Material provided:
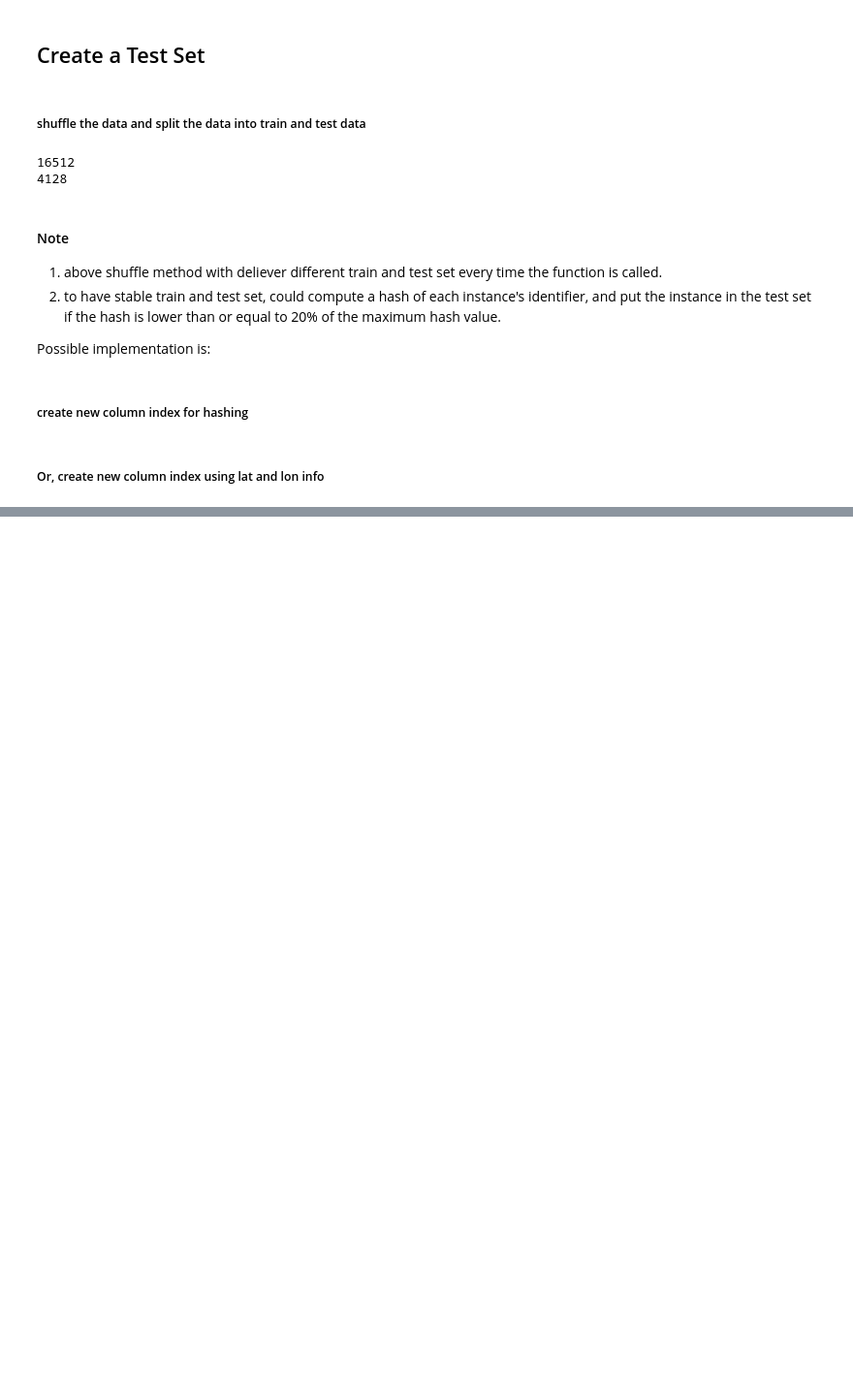
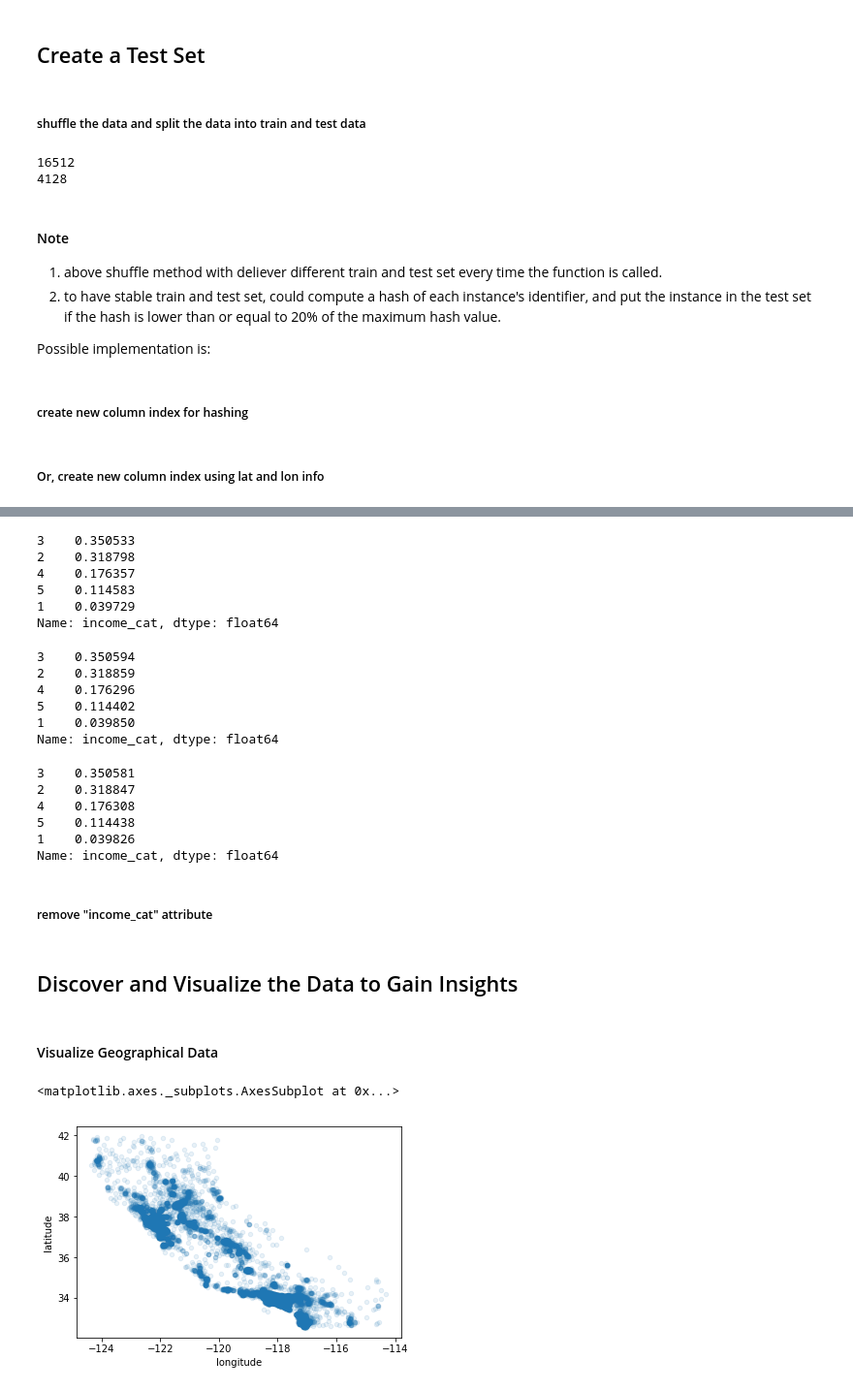
Before and after one commit to wangjb/MLprojs, a Jupyter notebook: California_Housing_Prices/california_housing_prices.ipynb, the cells around one changed output, grey strips where cells are left out. Shown at 97% size. Saved outputs shown, nothing was run; the diff lists cells and outputs as text; code cells hidden in the pictures; blank space fills up the shorter version.

```diff
--- a/California_Housing_Prices/california_housing_prices.ipynb
+++ b/California_Housing_Prices/california_housing_prices.ipynb
@@ -137,0 +152,36 @@ train_set, test_set = train_test_split(housing, test_size=0.2, random_state=42)
+# %%
+from sklearn.model_selection import StratifiedShuffleSplit
+
+split = StratifiedShuffleSplit(n_splits=1, test_size=0.2, random_state=42)
+for train_index, test_index in split.split(housing, housing["income_cat"]):
+    strat_train_set = housing.loc[train_index]
+    strat_test_set = housing.loc[test_index]
+# %%
+strat_test_set["income_cat"].value_counts() / len(strat_test_set)
+# %% [output]
+3    0.350533
+2    0.318798
+4    0.176357
+5    0.114583
+1    0.039729
+Name: income_cat, dtype: float64
+# %%
+strat_train_set["income_cat"].value_counts() / len(strat_train_set)
+# %% [output]
+3    0.350594
+2    0.318859
+4    0.176296
+5    0.114402
+1    0.039850
+Name: income_cat, dtype: float64
+# %%
+housing["income_cat"].value_counts() / len(housing)
+# %% [output]
+3    0.350581
+2    0.318847
+4    0.176308
+5    0.114438
+1    0.039826
+Name: income_cat, dtype: float64
+# %% [markdown]
+##### remove "income_cat" attribute
@@ -137,0 +191,11 @@ train_set, test_set = train_test_split(housing, test_size=0.2, random_state=42)
+# %% [markdown]
+##  Discover and Visualize the Data to Gain Insights
+# %%
+housing = strat_train_set.copy()
+# %% [markdown]
+#### Visualize Geographical Data
+# %%
+housing.plot(kind="scatter", x="longitude", y="latitude", alpha=0.1)
+# %% [output]
+<matplotlib.axes._subplots.AxesSubplot at 0x...>
+[figure, added]
```
Also changed, not shown: parts of 21 cells of this notebook.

Exercise goal:
All of the material should be reproduced exactly, apart from the pictures.

Solution to the exercise:
Before and after one commit to wangjb/MLprojs, a Jupyter notebook: California_Housing_Prices/california_housing_prices.ipynb, the cells around one changed output, grey strips where cells are left out. Shown at 97% size. Saved outputs shown, nothing was run; the diff lists cells and outputs as text; code cells hidden in the pictures; blank space fills up the shorter version.

```diff
--- a/California_Housing_Prices/california_housing_prices.ipynb
+++ b/California_Housing_Prices/california_housing_prices.ipynb
@@ -137,0 +152,36 @@ train_set, test_set = train_test_split(housing, test_size=0.2, random_state=42)
+# %%
+from sklearn.model_selection import StratifiedShuffleSplit
+
+split = StratifiedShuffleSplit(n_splits=1, test_size=0.2, random_state=42)
+for train_index, test_index in split.split(housing, housing["income_cat"]):
+    strat_train_set = housing.loc[train_index]
+    strat_test_set = housing.loc[test_index]
+# %%
+strat_test_set["income_cat"].value_counts() / len(strat_test_set)
+# %% [output]
+3    0.350533
+2    0.318798
+4    0.176357
+5    0.114583
+1    0.039729
+Name: income_cat, dtype: float64
+# %%
+strat_train_set["income_cat"].value_counts() / len(strat_train_set)
+# %% [output]
+3    0.350594
+2    0.318859
+4    0.176296
+5    0.114402
+1    0.039850
+Name: income_cat, dtype: float64
+# %%
+housing["income_cat"].value_counts() / len(housing)
+# %% [output]
+3    0.350581
+2    0.318847
+4    0.176308
+5    0.114438
+1    0.039826
+Name: income_cat, dtype: float64
+# %% [markdown]
+##### remove "income_cat" attribute
@@ -137,0 +191,11 @@ train_set, test_set = train_test_split(housing, test_size=0.2, random_state=42)
+# %% [markdown]
+##  Discover and Visualize the Data to Gain Insights
+# %%
+housing = strat_train_set.copy()
+# %% [markdown]
+#### Visualize Geographical Data
+# %%
+housing.plot(kind="scatter", x="longitude", y="latitude", alpha=0.1)
+# %% [output]
+<matplotlib.axes._subplots.AxesSubplot at 0x...>
+[figure, added]
```
Also changed, not shown: parts of 21 cells of this notebook.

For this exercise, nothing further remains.